an assessment tool, lesson planner and K-12 Recordkeeper created
for Christian Home Educators: http://www.oklahomahomeschool.com/checklist.html
History Online is

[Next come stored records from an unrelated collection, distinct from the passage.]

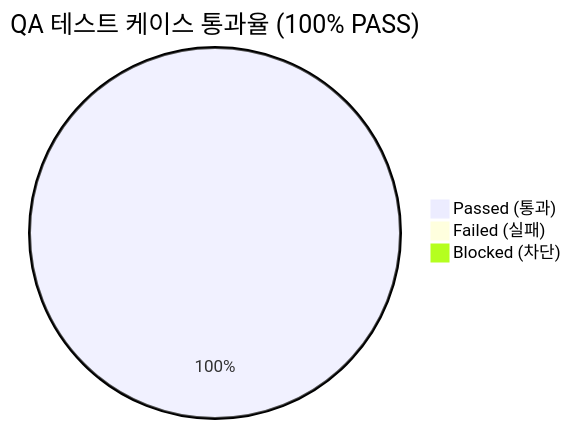
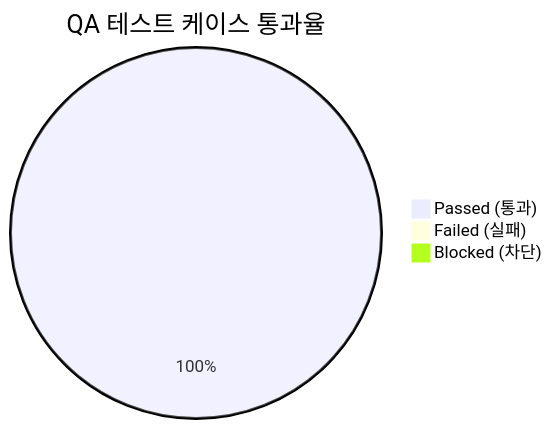
Before and after one commit to ozplayground/agent-lens: the diagram in docs/qa-engineer/02_QA_TEST_REPORT.md, drawn with Mermaid. The commit also changed other lines of this file and 41 other files, not shown here.

````diff
--- a/docs/qa-engineer/02_QA_TEST_REPORT.md
+++ b/docs/qa-engineer/02_QA_TEST_REPORT.md
@@ -22,6 +12,6 @@
 ```mermaid
-pie title QA 테스트 케이스 통과율 (100% PASS)
-    "Passed (통과)" : 50
+pie title QA 테스트 케이스 통과율
+    "Passed (통과)" : 27
     "Failed (실패)" : 0
     "Blocked (차단)" : 0
 ```
````
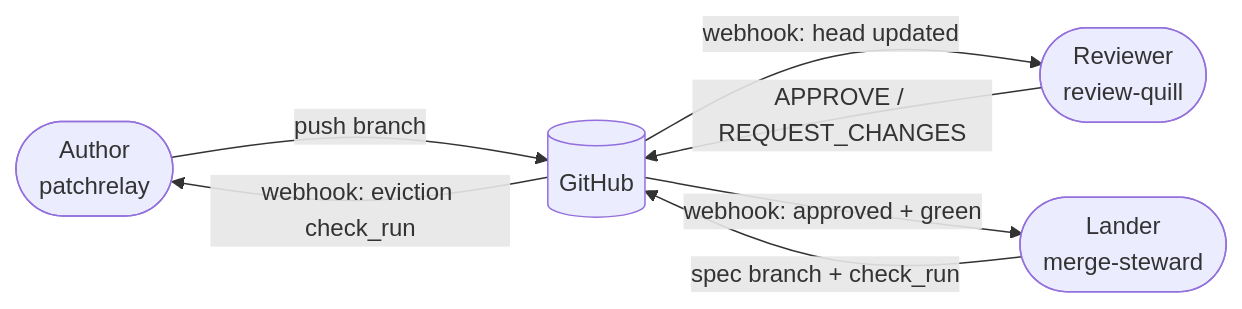
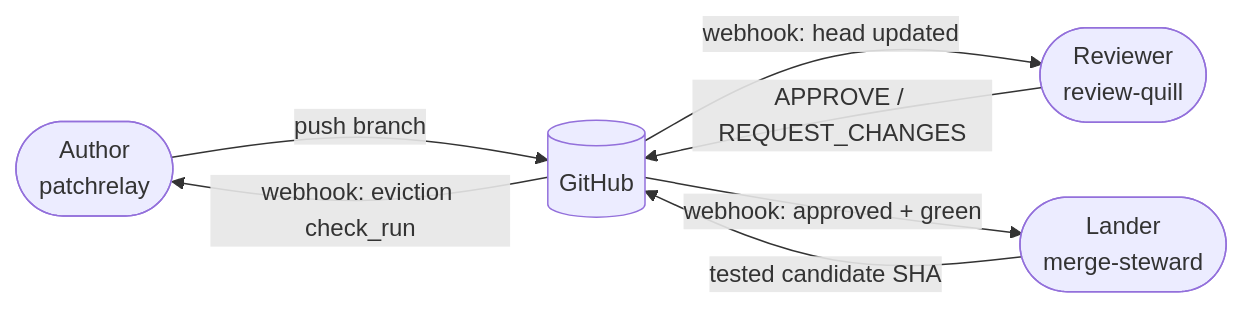
Before and after one commit to krasnoperov/patchrelay: the first of 3 diagrams in docs/concepts.md, drawn with Mermaid. The commit also changed other lines of this file and 17 other files, not shown here.

````diff
--- a/docs/concepts.md
+++ b/docs/concepts.md
@@ -11,14 +11,14 @@
 ```mermaid
 flowchart LR
     Author([Author<br/>patchrelay])
     Reviewer([Reviewer<br/>review-quill])
     Lander([Lander<br/>merge-steward])
     GH[(GitHub)]
 
     Author -->|push branch| GH
     GH -->|webhook: head updated| Reviewer
     Reviewer -->|APPROVE / REQUEST_CHANGES| GH
     GH -->|webhook: approved + green| Lander
-    Lander -->|spec branch + check_run| GH
+    Lander -->|tested candidate SHA| GH
     GH -->|webhook: eviction check_run| Author
 ```
````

now available! Check it out at: http://www.oklahomahomeschool.com/okhist.html